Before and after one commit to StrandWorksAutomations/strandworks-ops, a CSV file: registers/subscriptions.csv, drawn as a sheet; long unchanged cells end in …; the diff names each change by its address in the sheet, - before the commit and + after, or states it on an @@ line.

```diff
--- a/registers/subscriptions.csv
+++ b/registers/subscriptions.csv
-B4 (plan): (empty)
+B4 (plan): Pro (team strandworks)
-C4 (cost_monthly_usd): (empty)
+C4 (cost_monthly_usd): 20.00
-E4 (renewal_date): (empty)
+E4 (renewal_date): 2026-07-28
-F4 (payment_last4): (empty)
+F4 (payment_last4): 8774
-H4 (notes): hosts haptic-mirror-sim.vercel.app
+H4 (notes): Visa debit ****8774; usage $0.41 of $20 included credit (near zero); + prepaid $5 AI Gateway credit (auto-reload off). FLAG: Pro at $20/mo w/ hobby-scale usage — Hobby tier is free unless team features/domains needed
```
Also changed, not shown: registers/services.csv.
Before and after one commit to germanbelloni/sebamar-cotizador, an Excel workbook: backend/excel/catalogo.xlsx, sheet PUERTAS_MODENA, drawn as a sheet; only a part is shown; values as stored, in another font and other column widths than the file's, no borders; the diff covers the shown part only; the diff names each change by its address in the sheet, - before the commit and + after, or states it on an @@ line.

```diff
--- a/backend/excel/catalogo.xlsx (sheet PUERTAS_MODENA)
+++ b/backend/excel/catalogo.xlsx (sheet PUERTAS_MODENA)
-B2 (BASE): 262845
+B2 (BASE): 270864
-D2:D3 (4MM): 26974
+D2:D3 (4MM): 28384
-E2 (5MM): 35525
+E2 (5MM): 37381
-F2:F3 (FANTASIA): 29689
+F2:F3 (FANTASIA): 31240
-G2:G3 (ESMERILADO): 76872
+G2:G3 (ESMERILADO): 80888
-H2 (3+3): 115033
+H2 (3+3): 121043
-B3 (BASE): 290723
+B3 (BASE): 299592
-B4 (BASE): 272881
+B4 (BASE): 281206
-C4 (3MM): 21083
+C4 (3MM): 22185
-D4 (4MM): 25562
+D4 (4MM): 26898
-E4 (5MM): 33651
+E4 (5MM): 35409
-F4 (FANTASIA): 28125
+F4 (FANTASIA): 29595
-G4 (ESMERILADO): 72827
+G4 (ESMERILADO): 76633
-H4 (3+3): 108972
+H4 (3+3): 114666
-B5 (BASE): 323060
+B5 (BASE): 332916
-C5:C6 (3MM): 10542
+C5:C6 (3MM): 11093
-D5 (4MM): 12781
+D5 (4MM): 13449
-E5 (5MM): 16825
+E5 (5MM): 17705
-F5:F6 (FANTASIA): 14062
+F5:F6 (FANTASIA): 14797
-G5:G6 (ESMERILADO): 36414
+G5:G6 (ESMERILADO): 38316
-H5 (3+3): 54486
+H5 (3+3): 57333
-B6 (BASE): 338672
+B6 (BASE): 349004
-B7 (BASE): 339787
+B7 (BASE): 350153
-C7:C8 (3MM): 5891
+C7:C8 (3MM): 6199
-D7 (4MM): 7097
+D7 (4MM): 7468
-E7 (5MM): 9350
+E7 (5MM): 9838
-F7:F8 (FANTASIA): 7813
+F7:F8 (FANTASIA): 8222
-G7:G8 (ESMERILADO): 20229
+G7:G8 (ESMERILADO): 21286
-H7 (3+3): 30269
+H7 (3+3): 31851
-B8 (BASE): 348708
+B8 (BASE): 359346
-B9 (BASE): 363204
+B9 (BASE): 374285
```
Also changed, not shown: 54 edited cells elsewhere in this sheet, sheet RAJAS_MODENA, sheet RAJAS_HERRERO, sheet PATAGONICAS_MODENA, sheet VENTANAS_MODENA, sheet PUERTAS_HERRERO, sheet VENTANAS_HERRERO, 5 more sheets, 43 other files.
- - -
> _PROBLEM STATEMENT_: Once you have counted every line above that contains the string "FANTASIA", give that number and nothing more.

> _FINISHED EXERCISE_: 8